(Action item) Find every line in the records below that contains the word "data", and copy each such line.

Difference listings
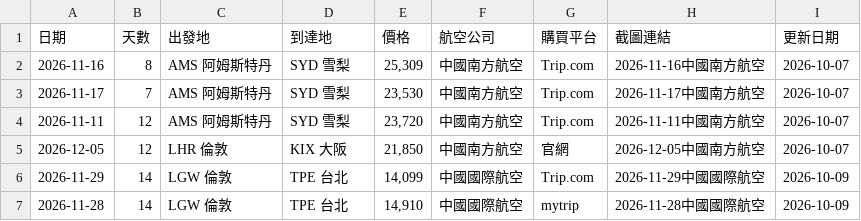
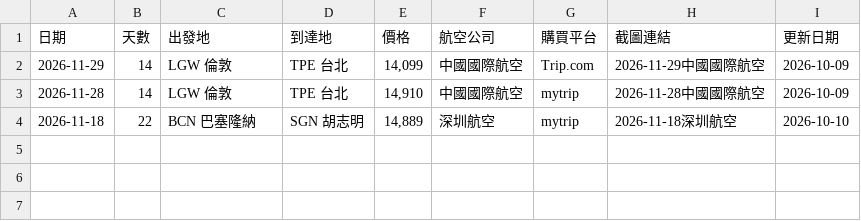
Before and after one commit to SAOJSM/FlightDealAsia, a CSV file: data/deals.csv, drawn as a sheet.

Commit message:
chore: update deals from Telegram Bot (2026-10-09 22:55:22)

```diff
--- a/data/deals.csv
+++ b/data/deals.csv
@@ -1,7 +1,4 @@
 日期,天數,出發地,到達地,價格,航空公司,購買平台,截圖連結,更新日期
-2026-11-16,8,AMS 阿姆斯特丹,SYD 雪梨,"25,309",中國南方航空,Trip.com,2026-11-16中國南方航空,2026-10-07
-2026-11-17,7,AMS 阿姆斯特丹,SYD 雪梨,"23,530",中國南方航空,Trip.com,2026-11-17中國南方航空,2026-10-07
-2026-11-11,12,AMS 阿姆斯特丹,SYD 雪梨,"23,720",中國南方航空,Trip.com,2026-11-11中國南方航空,2026-10-07
-2026-12-05,12,LHR 倫敦,KIX 大阪,"21,850",中國南方航空,官網,2026-12-05中國南方航空,2026-10-07
 2026-11-29,14,LGW 倫敦,TPE 台北,"14,099",中國國際航空,Trip.com,2026-11-29中國國際航空,2026-10-09
 2026-11-28,14,LGW 倫敦,TPE 台北,"14,910",中國國際航空,mytrip,2026-11-28中國國際航空,2026-10-09
+2026-11-18,22,BCN 巴塞隆納,SGN 胡志明,"14,889",深圳航空,mytrip,2026-11-18深圳航空,2026-10-10
```
Also changed, not shown: 10 other files.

(Answer for the task)
Before and after one commit to SAOJSM/FlightDealAsia, a CSV file: data/deals.csv, drawn as a sheet.
--- a/data/deals.csv
+++ b/data/deals.csv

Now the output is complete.